I suspect, though, that the “tough decisions” Jackson has in mind doesn’t refer to finding ways to make the level of resources available at selective enrollments available to all. No, she is calling on the recent history of CPS school closings and foreshadowing more to come. As analyzed by the University of Chicago Consortium on Chicago School Research and the Federal Reserve Bank of Chicago, the GoCPS data reveal an excess of approximately 13,000 seats for high school freshmen. That’s about 40% extra capacity for an incoming class of 27,000. This oversupply is unsustainable. It is at once extremely expensive and directly limiting to those schools with many empty desks.
As a new confidential report commissioned by CPS clearly shows, these extra seats are heavily clustered in the African American neighborhoods of the South and West Sides. In this blinkered rendering of the facts, many see echoes of the 2013 mass school closure when CPS shuttered 50 schools despite fierce protests from the Black communities where the vast majority of these schools were located. The closures were framed as a clear imperative based on enrollment and utilization statistics – simply, the district could not afford to keep open schools with small student bodies. But as Eve Ewing argues, the closings “were the culmination of several generations of racist policy stacked on racist policy, each one disregarding, controlling, and displacing black children and families in new ways layered upon the callousness of the last.” And as so many of the protesters warned, the closures did not bring educational benefits to the children affected.
The same dynamic played out again this past year when CPS proposed to build a new high school in Englewood to replace four high schools that were under-enrolled and in poor condition. At public hearings, Englewood communities members turned out in large numbersto tell their neighborhood’s history and their personal stories as evidence that these schools should not be closed, but rather, given new investments of resources and support. In February, the CPS Board voted to immediately close one of the high schools and phase out the other three while a new Englewood high school is built.
So in Jackson’s call to use the GoCPS data as a “single source of truth” in discussion with communities, I see the past beginning to replay itself. One set of data about which high schools some families prefer is being preemptively positioned as the “truth” on par with, if not more true, than CPS’ long history of racism and the urgent voices of community members who know their neighborhoods best. This isn’t an issue of semantics, but instead, a question of who we will truly listen to and what kinds of evidence will we be persuaded by when it comes time to reckon with our district’s fundamental problems.

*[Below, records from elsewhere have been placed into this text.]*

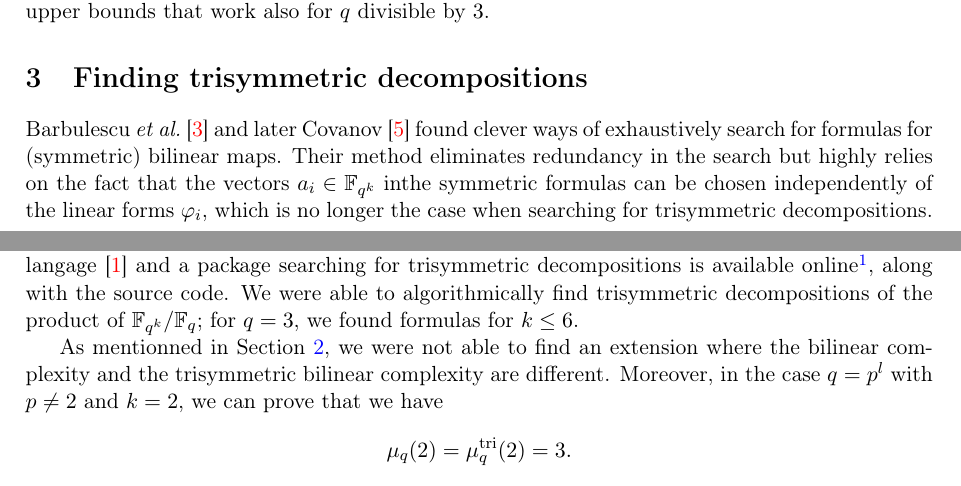
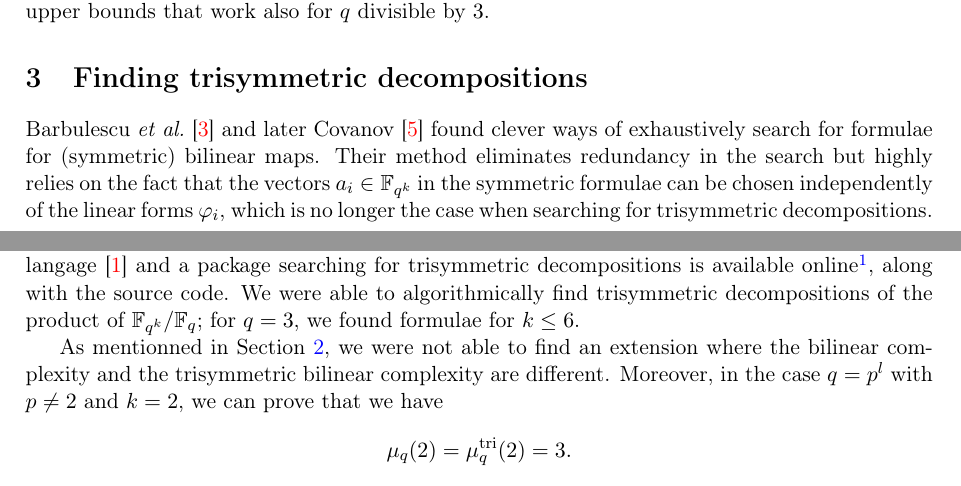
Before and after one commit to erou/tri-sym, a LaTeX paper (latex/tri-sym.tex): two parts of pages 5 and 7 of 16, joined at a grey line, cut so that both start at the same text. Compiled offline with pdfLaTeX.

Commit message:
only typos

```diff
--- a/latex/tri-sym.tex
+++ b/latex/tri-sym.tex
@@ -347,10 +347,10 @@ However the resulting upper bounds do not seem to be tight, so it would be desir
 \section{Finding trisymmetric decompositions}
 \label{sec:algos}
 Barbulescu \emph{et al.}~\cite{BDEZ12} and later Covanov~\cite{Covanov19} found
-clever ways of exhaustively search for formulas for (symmetric) bilinear maps.
+clever ways of exhaustively search for formulae for (symmetric) bilinear maps.
 Their method eliminates redundancy in the search but highly
-relies on the fact that the vectors $a_i\in\mathbb{F}_{q^k}$ in%~\eqref{eq:sym}
-the symmetric formulas
+relies on the fact that the vectors $a_i\in\mathbb{F}_{q^k}$ in
+the symmetric formulae
 can be chosen independently of
 the linear forms $\varphi_i$, which is no longer
 the case when searching for trisymmetric decompositions. For this reason, we
@@ -438,7 +438,7 @@ langage~\cite{Julia} and a package searching for trisymmetric decompositions is
 available online\footnote{\url{https://github.com/erou/TriSym.jl}}, along with
 the source code. We were able to algorithmically find trisymmetric decompositions of the
 product of $\mathbb{F}_{q^k}/\mathbb{F}_q$; for $q=3$, we found
-formulas for $k\leq 6$.
+formulae for $k\leq 6$.
 
 As mentionned in Section~\ref{sec:symtrisym}, we were not able to find an
 extension where the bilinear complexity and the trisymmetric bilinear
```
Also changed, not shown: 1 other file.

It is these fundamental problems that demand our attention more so than any tinkering towards minor improvements. When CPS initiated GoCPS, it was indicating that it thinks the current high school system is basically adequate and that it primarily requires greater facilitation of parent choice to help identify and address issues. This ignores the basic, foundational problems of our inequitable system. What we need is a broad public forum on difficult questions at CPS’ core: What kind of school system do we want for Chicago? How can we create an equitable, anti-racist system? How can we sustainably resource such a system? How will we ultimately define its success?